As we discuss hell, women preaching, Charismatic teaching or any other topic of debate, we need to look to the Word of God as the arbiter of truth. Not to C.S. Lewis or John Calvin. Not to sermons or YouTube videos. Not even to blog posts on The Outspoken TULIP. These resources may or may not be helpful if they point us to Scripture, but we must be careful not to let them have equal authority to God’s Word.
Furthermore, we must never allow ourselves to edit God’s Word to suit Continue reading
Reading blogs I disagree with is frustrating, or sad — depending on your attitude. These responses intensify when the writer flat out denies the clear teaching of Scripture and then claims that she rejects certain doctrines in the name of Christ.
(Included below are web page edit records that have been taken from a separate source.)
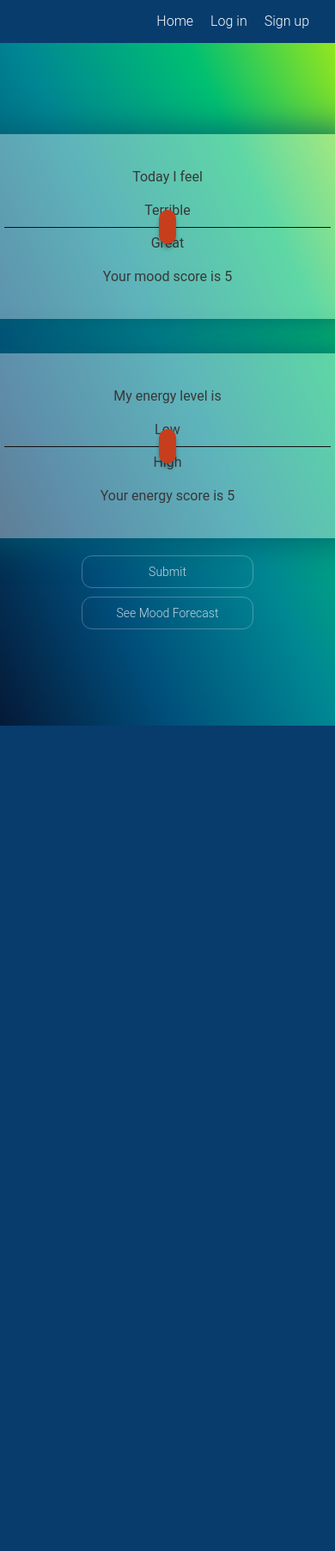
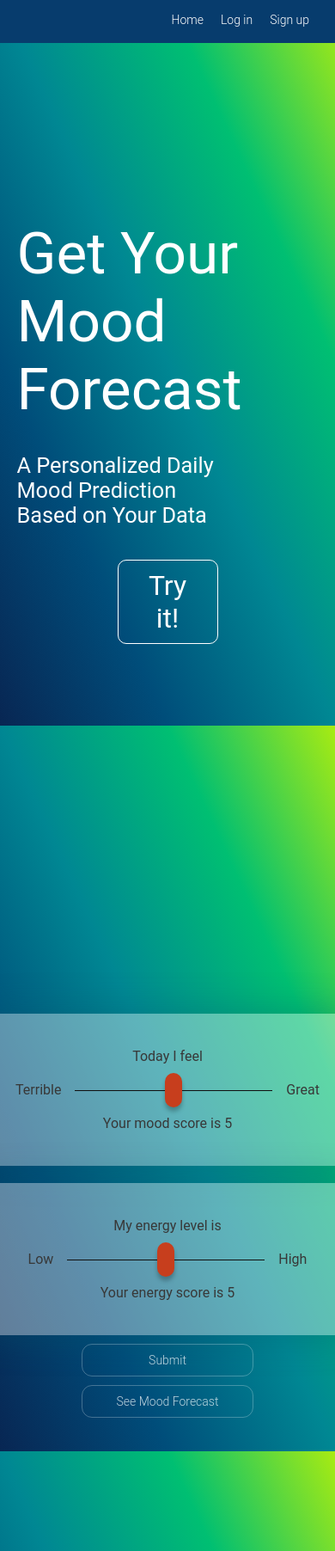
Before and after one commit to onefastcat/mood_forecaster, a Python web app: template website/templates/home.html in a window 390 px wide; the page is wider, and only the part inside the window is pictured. Shown: that part at 86% size. Before the commit the page ends 844 px from the top of that part, so only its background shows below. Run offline with Jinja, Linux system fonts and the light colour scheme; the template is opened without the code that fills it, so the values that code supplies are empty.

Commit message:
home anchor and responsive

```diff
--- a/website/static/main.js
+++ b/website/static/main.js
@@ -1,11 +1,4 @@
-
-// will need to change the latitude and longitude based on what address user provides
-
 const api_url = "https://api.open-meteo.com/v1/forecast?hourly=temperature_2m,precipitation,surface_pressure&temperature_unit=fahrenheit"
-
-
-
-
 
 const options = {
     enableHighAccuracy: false,
@@ -13,14 +6,11 @@ const options = {
     maximumAge: 1000500,
 };
 
-
-async function getPosition() {
+function getPosition() {
     return new Promise((resolve, reject) =>
-        navigator.geolocation.watchPosition(resolve, reject, options)
-    );
+        {navigator.geolocation.getCurrentPosition(resolve, reject, options);
+    });
 }
-
-
 
 async function getTodaysData(latitude, longitude) {
 
@@ -43,15 +33,8 @@ async function getTodaysData(latitude, longitude) {
 async function getForecast(latitude, longitude) {
     const date = new Date();
     let next_week = new Date();
-    // let tomorrow = new Date();
-
-    // position = await getPosition();
-
-    // let latitude = position.coords.latitude;
-    // let longitude = position.coords.longitude;
 
     next_week.setDate(date.getDate() + 6);
-    // tomorrow.setDate(date.getDate() + 1)
 
     next_week = next_week.toISOString().slice(0,10);
     let today = date.toISOString().slice(0,10);
@@ -88,7 +71,11 @@ async function getPrevData(latitude, longitude) {
 
 document.addEventListener('DOMContentLoaded', async (event) => {
 
+
+    console.log('before get position')
     let position = await getPosition();
+    console.log('after get position')
+
     let latitude = position.coords.latitude;
     let longitude = position.coords.longitude;
     let data = await getTodaysData(latitude, longitude);
@@ -108,8 +95,8 @@ document.addEventListener('DOMContentLoaded', async (event) => {
     // let longitude = position.coords.longitude;
     // let data = await getTodaysData(latitude, longitude);
 
-    const average = arr => arr.reduce( ( p, c ) => p + c, 0 ) / arr.length;
-    const sum = arr => arr.reduce( (accum, cur) => accum + cur, 0);
+    // const average = arr => arr.reduce( ( p, c ) => p + c, 0 ) / arr.length;
+    // const sum = arr => arr.reduce( (accum, cur) => accum + cur, 0);
 
     // const container = document.getElementsByClassName('data')[0];
 
@@ -117,9 +104,13 @@ document.addEventListener('DOMContentLoaded', async (event) => {
     // const pressure_element = document.getElementById('pressure');
     // const precipitation_element = document.getElementById('precip');
 
+    console.log('before awaiting data')
+
     let pressure_arr = await data.hourly.surface_pressure;
     let temp_arr = await data.hourly.temperature_2m;
     let precip_arr = await data.hourly.precipitation;
+    console.log('after awaiting data')
+
 
     // temp_element.data = temperature;
     // pressure_element.data = pressure;
@@ -137,11 +128,14 @@ document.addEventListener('DOMContentLoaded', async (event) => {
     const mood_prediction_btn = document.getElementById('mood-forecast-btn');
 
     form.addEventListener('submit', async (event) => {
+        event.preventDefault();
+
+        console.log('inside submit data')
+        console.log('check if data is here. temp array must display')
+        console.log(temp_arr)
 
         let mood = parseInt(document.getElementById('mood-slider').value);
         let energy = parseInt(document.getElementById('energy-slider').value);
-
-        event.preventDefault();
 
         let response = await fetch('/', {
             method: 'POST',
@@ -161,9 +155,9 @@ document.addEventListener('DOMContentLoaded', async (event) => {
         }
 
         if (response.status == 401){
+            console.log('unauthorized')
             window.location.href = '/login';
         }
-
 
     });
 
@@ -213,6 +207,9 @@ document.addEventListener('DOMContentLoaded', async (event) => {
             window.location.href='/mood-forecast'
         }
 
+        if(response.status == 401){
+            window.location.href='/login'
+        }
 
 
     });
@@ -261,4 +258,5 @@ document.addEventListener('DOMContentLoaded', async (event) => {
 
 
 
+
 });
--- a/website/static/styles.css
+++ b/website/static/styles.css
@@ -2,24 +2,54 @@ html {
     height: 100vh;
     width: 100vw;
     font-family: 'Roboto', sans-serif;
+    scroll-behavior:smooth
 }
 
 body {
     height: 100%;
     width: 100%;
-    background: linear-gradient(to right top, #051937, #004d7a, #008793, #00bf72, #a8eb12);
+    background: linear-gradient(to right top, #082653, #004d7a, #008793, #00bf72, #a8eb12);
     margin: 0;
     background-attachment: fixed;
+    color: rgb(56, 56, 56);
 }
+
+.titles-container {
+    display: grid;
+    grid-template-columns: 1fr 1fr 1fr;
+    grid-template-rows: .5fr .5fr 2fr;
+    margin: 0 5vw 0;
+    height: 100vh;
+    width: 90%;
+}
+
+#main-heading {
+    color: white;
+    font-size: 8vh;
+    margin-top: 20vh;
+    margin-bottom: 10px;
+    grid-column: 1 / 4;
+}
+
+#secondary-heading {
+    color: white;
+    font-size: 3vh;
+    grid-column: 1 / 3;
+    grid-row: 2 / 3;
+}
+
 
 h3 {
     color: rgba(255, 255, 255, 0.923);
     font-weight: 400;
 }
 
-.home-nav {
+.navbar {
     height: 50px;
     background-color: rgb(7, 60, 109);
+    position: fixed;
+    top: 0;
+    width: 100%;
 
 }
 
@@ -28,6 +58,7 @@ h3 {
     display: flex;
     justify-content: right;
     font-weight: 300;
+    font-size: 14px;
 }
 
 .item {
@@ -80,14 +111,17 @@ h3 {
 .content {
     display: flex;
     justify-content: center;
+    flex-direction:column;
     margin-top: 9vh;
+    width: 100%;
 }
-/*
-.home-content {
+
+.home-container {
     display: flex;
-    justify-content: space-between;
-
-} */
+    flex-direction: column;
+    justify-content: center;
+    height: 100vh;
+}
 
 .content > div {
     padding: 10px 0;
@@ -97,6 +131,14 @@ form {
     display: flex;
     flex-direction: column;
     justify-content: center;
+    align-self: center;
+    position: relative;
+    top: 5%;
+}
+
+.sign-up-form, .login-form {
+    top: 10vh;
+    height: auto;
 }
 
 
@@ -109,18 +151,22 @@ form {
 #mood-container, #energy-container {
     background-color: rgba(255, 255, 255, 0.37);
     text-align: center;
-    margin: 20px 20px;
+    margin: 10px 20px;
     padding: 20px 20px;
     border: 0;
-    box-shadow: 0px 0px 40px 5px rgba(0, 91, 107, 0.829);
+    box-shadow: 0px 0px 40px 5px rgba(0, 91, 107, 0.3);
+    border-radius: 10px;
     width: auto;
-    color: rgb(56, 56, 56);
-    border-radius: 10px;
+
 }
 
 #mood-container > div, #energy-container > div {
     padding: 20px 20px;
 
+}
+
+.energy-mood-content {
+    font-size: 1.5em;
 }
 
 
@@ -213,10 +259,6 @@ input[type=submit] {
     margin-top: 10px;
     width:inherit;
     border: solid rgba(255,255,255,0.65) 1px;
-    /* background-color: white;
-    box-shadow: 5px 5px 10px rgba(0, 0, 0, 0.196);
-    color: rgba(3, 1, 55, 0.85);
-    font-weight: 400; */
 }
 
 
@@ -250,13 +292,10 @@ button {
 
 
 .form-container {
-    display: flex;
-    flex-direction: column;
     width: 250px;
     background-color: rgba(0, 0, 0, 0.356);
     padding: 50px 40px 60px;
     border-radius: 10px;
-
 }
 
 
@@ -272,7 +311,30 @@ button {
     height: 25px;
 }
 
+.temperature {
+    font-size: 15px;
+}
 
+
+.scroll-btn {
+    border: solid 1px white;
+    border-radius: 10px;
+    grid-row: 3 / 4;
+    grid-column: 2 / 3;
+    justify-self: center;
+    height:fit-content;
+    margin-top: 10%;
+    padding: 10px 20px;
+    text-align: center;
+    width:fit-content;
+
+}
+
+.scroll-btn a {
+    color: white;
+    text-decoration: none;
+    font-size: 2em;
+}
 
 
 
@@ -298,4 +360,34 @@ button {
         margin-bottom: 10px;
     }
 
+    .data-container {
+        display: flex;
+        justify-content: space-between;
+        padding-top: 20px;
+        align-items: baseline;
+    }
+
 }
+
+
+@media only screen and (max-width: 600px) {
+
+    input[type=range] {
+        width: 300px;
+    }
+
+    #mood-container {
+        width: 450px;
+    }
+}
+
+@media only screen and (max-width: 500px) {
+
+    input[type=range] {
+        width: 250px;
+    }
+
+    #mood-container {
+        width: 380px;
+    }
+}
--- a/website/templates/base.html
+++ b/website/templates/base.html
@@ -11,7 +11,7 @@
 </head>
 <body>
     <div class="container">
-        <nav class="home-nav">
+        <nav class="navbar">
             <div class='nav-wrap'>
                 <div class="nav-contents">
 
@@ -40,7 +40,6 @@
             {% endwith %}
         </div>
 
-
         <div class="content">
 
             {% block content %}
--- a/website/templates/home.html
+++ b/website/templates/home.html
@@ -11,25 +11,20 @@ Home
 
     <!-- <h1>HOME</h1> -->
 
+    {% if current_user.is_authenticated %}
+    {% else %}
+    <div class="titles-container">
+        <p id="main-heading">Get Your Mood Forecast</p>
+        <p id="secondary-heading">A Personalized Daily Mood Prediction Based on Your Data</p>
+        <div class="scroll-btn"><a href="#mood-form">Try it!</a></div>
+    </div>
+    {% endif %}
+
     <div class="home-container">
 
+        <section id="mood-form"></section>
 
-
-        {% if current_user.is_authenticated %}
-                <div>HEYYYYYYYY</div>
-
-        {% endif %}
-
-            <form action="{{ url_for('views.home') }}" method="post" id="form" name="form">
-
-                <!-- <div class="data">
-                    <div id="temp" name="temp" id="temp" value=""></div>
-                    <div id="pressure" name="pressure" id="pressure" value=""></div>
-                    <div id="precip" name="precip" id="precip" value=""></div>
-                </div> -->
-
-                <!-- instead of the CODE ABOVE ADD A PROMPT TO TELL USER TO RATE THEIR MOOD AND ENERGY LEVEL -->
-                <!-- will need to change main.js -->
+            <form action="{{ url_for('views.home') }}" method="post" id="energy-mood-form" name="form">
 
                 <div id="mood-container">
                     <div> Today I feel</div>
--- a/website/templates/login.html
+++ b/website/templates/login.html
@@ -7,7 +7,7 @@ Log in
 
 {% block content %}
 
-        <form method="POST">
+        <form method="POST" class="login-form">
             <div class="form-container">
                 <h3>Log in</h3>
                 <div class="form-group">
--- a/website/templates/signup.html
+++ b/website/templates/signup.html
@@ -6,7 +6,7 @@ Sign up
 {% endblock %}
 
 {% block content %}
-    <form method="POST">
+    <form method="POST" class="sign-up-form">
         <div class=form-container>
             <h3>
                 Sign up
```
Also changed, not shown: website/db_manage.py (+8 -6 lines), website/templates/forecast.html (+10 -8 lines), website/views.py (+5 -3 lines), database.db (deleted), instance/database.db, website/static/images/rainy.jpg (deleted), website/static/images/rainy2.jpg (deleted), website/static/images/rainy3.jpg (deleted), website/static/images/rainy4.jpg (deleted). Lines whose indentation alone changed are shown as unchanged.
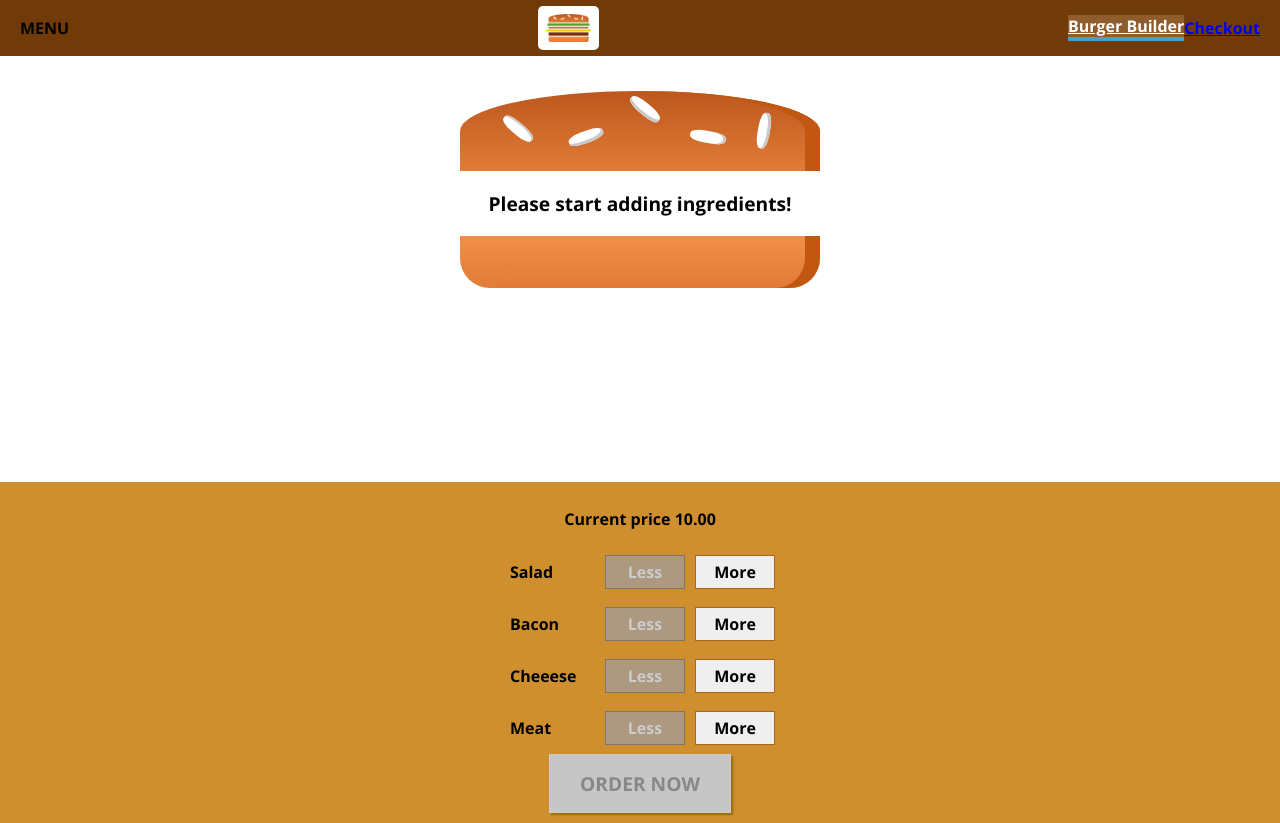
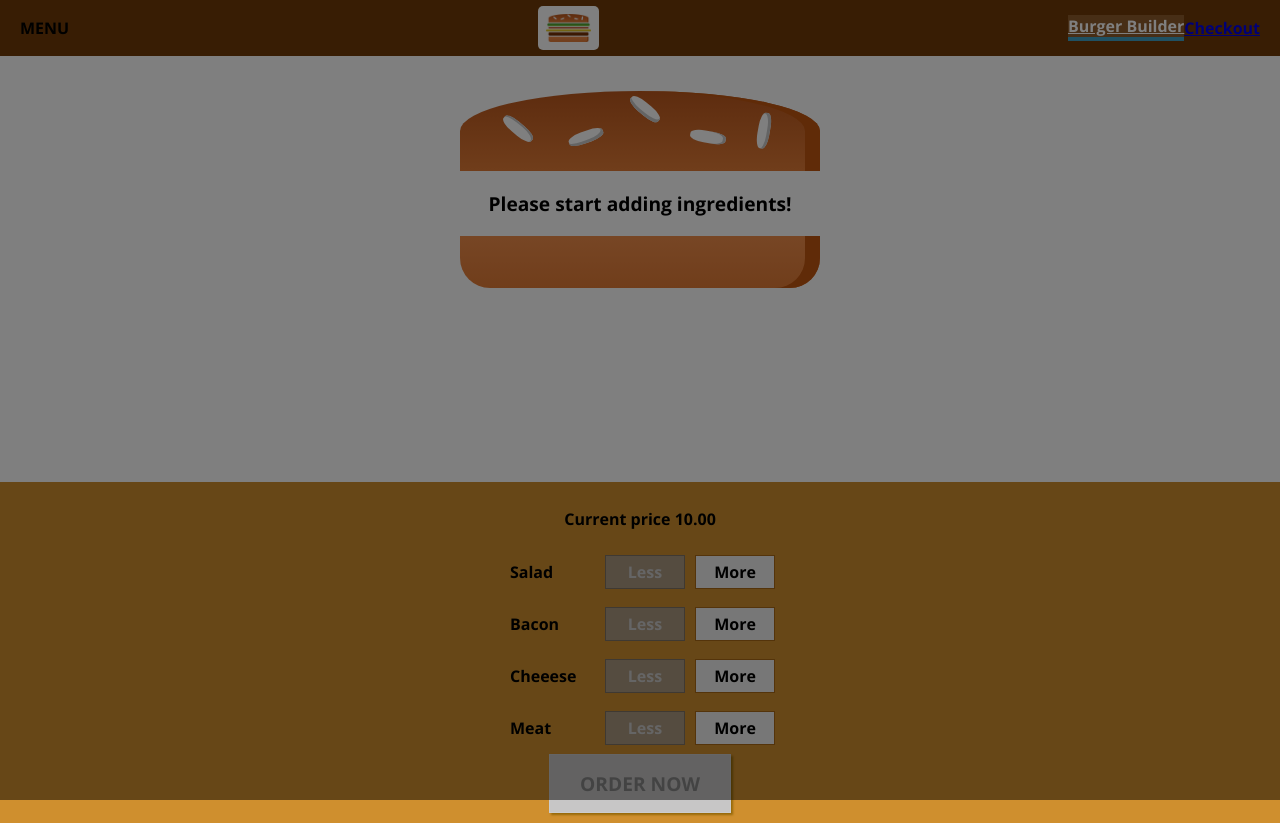
Before and after one commit to Abhishektenneti/burgerReactApplication, a React app: page / in a window 1280 px wide. Built offline with nearby package versions, Linux system fonts and the light colour scheme.

Commit message:
SideDrawerCommit

```diff
--- a/src/components/Layout/Layout.js
+++ b/src/components/Layout/Layout.js
@@ -1,4 +1,4 @@
-import React from  'react';
+import React,{Component} from  'react';
 
 import Aux from  '../../hoc/Auxi';
 import classes from './Layout.css';
@@ -6,18 +6,30 @@
 import SideDrawer from '../Navigation/SideDrawer/SideDrawer';
 
 
-const layout = (props) => (
+class Layout extends Component {
+    state = {
+        showSideDrawer : true
+    }
+
+    sideDrawerClosedHandler = () =>{
+        this.setState({showSideDrawer:false});
+    }
+
+
+    render(){
+        return(
             <Aux>
-    <div>
             <Toolbar/>
-    <SideDrawer/>
+            <SideDrawer open={this.state.showSideDrawer} closed={this.sideDrawerClosedHandler}/>
                 Here comes toolbar, sidedrawer and backdrop
-    </div>
             <main className={classes.Content}>
-        {props.children}
+                {this.props.children}
             </main>
         </Aux>
         );
 
+    }
+}
 
-export default layout;
+
+export default Layout;
--- a/src/components/Navigation/SideDrawer/SideDrawer.js
+++ b/src/components/Navigation/SideDrawer/SideDrawer.js
@@ -3,11 +3,19 @@
 import Logo from '../../Logo/Logo';
 import NavigationItems from '../NavigationItems/NavigationItems';
 import classes from './SideDrawer.css';
+import Backdrop from '../../UI/Backdrop/Backdrop';
+import Aux from '../../../hoc/Auxi';
+
 
 const sideDrawer = (props) =>{
-
+    let attachedClasses = [classes.SideDrawer,classes.Close];
+    if(props.open){
+        attachedClasses = [classes.SideDrawer,classes.Open];
+    }
     return (
-        <div className={classes.SideDrawer}>
+        <Aux>
+            <Backdrop show={props.open} clicked={props.closed}/>
+            <div className={attachedClasses.join(' ')}>
                 <div className={classes.Logo}>
                     <Logo/>
                 </div>
@@ -15,6 +23,8 @@
                     <NavigationItems/>
                 </nav>
             </div>
+        </Aux>
+
     );
 }
 
```
Lines whose indentation alone changed are shown as unchanged.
A few weeks ago, I read a blog post arguing that God, being kind and loving, would never assign anyone to an eternity of Continue reading